_Dataset records_
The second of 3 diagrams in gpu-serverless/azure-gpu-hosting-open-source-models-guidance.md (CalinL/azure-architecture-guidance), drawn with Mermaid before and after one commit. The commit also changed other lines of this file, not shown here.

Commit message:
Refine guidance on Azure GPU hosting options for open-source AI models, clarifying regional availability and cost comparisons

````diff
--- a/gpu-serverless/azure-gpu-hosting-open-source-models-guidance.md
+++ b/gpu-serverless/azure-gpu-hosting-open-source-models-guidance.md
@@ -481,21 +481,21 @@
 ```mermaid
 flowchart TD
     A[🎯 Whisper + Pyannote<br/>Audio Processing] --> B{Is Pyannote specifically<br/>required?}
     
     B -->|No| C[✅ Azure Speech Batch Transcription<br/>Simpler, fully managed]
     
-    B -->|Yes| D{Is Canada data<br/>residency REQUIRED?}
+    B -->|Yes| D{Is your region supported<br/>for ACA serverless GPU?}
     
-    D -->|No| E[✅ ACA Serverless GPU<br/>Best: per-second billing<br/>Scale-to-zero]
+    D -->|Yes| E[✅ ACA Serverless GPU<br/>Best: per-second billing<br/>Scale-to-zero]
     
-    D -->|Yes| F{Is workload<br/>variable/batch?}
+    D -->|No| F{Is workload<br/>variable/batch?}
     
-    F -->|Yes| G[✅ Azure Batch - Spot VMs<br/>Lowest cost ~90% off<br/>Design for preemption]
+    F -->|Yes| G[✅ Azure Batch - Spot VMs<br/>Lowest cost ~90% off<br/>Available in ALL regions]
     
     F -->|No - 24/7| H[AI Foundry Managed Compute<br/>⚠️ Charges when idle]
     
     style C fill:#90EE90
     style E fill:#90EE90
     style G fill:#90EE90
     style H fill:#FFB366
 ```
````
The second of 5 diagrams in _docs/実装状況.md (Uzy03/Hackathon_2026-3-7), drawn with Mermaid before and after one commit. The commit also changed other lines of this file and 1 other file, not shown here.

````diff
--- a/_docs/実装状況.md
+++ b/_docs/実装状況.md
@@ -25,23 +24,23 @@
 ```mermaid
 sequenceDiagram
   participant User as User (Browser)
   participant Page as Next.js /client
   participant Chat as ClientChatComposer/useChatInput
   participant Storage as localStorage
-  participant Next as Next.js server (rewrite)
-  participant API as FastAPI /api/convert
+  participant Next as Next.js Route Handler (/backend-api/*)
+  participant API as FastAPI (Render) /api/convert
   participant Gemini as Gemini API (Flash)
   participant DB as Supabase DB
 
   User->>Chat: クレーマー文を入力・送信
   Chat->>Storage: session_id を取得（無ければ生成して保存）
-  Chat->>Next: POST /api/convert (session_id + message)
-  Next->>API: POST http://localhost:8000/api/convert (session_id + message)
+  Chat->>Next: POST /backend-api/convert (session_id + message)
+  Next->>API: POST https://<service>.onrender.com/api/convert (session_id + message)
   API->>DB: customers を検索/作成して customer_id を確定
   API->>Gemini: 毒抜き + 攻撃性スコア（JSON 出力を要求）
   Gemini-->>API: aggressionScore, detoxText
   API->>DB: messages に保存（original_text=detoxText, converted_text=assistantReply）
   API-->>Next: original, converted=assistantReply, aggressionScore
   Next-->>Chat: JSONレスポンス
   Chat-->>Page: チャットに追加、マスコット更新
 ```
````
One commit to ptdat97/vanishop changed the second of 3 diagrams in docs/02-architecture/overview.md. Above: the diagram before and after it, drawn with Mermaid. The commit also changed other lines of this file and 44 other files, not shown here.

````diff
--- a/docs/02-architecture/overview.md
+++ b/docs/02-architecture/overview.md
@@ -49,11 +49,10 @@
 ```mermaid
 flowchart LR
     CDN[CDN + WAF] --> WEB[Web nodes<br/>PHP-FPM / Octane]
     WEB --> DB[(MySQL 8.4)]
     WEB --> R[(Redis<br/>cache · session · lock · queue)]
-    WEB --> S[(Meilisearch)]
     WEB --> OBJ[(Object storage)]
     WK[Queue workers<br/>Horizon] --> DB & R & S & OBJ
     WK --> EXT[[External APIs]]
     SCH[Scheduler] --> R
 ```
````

_Problem to work on_
Read the listing. Report every line that includes the word "second".

_Reply to the exercise_
The second of 3 diagrams in gpu-serverless/azure-gpu-hosting-open-source-models-guidance.md (CalinL/azure-architecture-guidance), drawn with Mermaid before and after one commit. The commit also changed other lines of this file, not shown here.
-    D -->|No| E[✅ ACA Serverless GPU<br/>Best: per-second billing<br/>Scale-to-zero]
+    D -->|Yes| E[✅ ACA Serverless GPU<br/>Best: per-second billing<br/>Scale-to-zero]
The second of 5 diagrams in _docs/実装状況.md (Uzy03/Hackathon_2026-3-7), drawn with Mermaid before and after one commit. The commit also changed other lines of this file and 1 other file, not shown here.
One commit to ptdat97/vanishop changed the second of 3 diagrams in docs/02-architecture/overview.md. Above: the diagram before and after it, drawn with Mermaid. The commit also changed other lines of this file and 44 other files, not shown here.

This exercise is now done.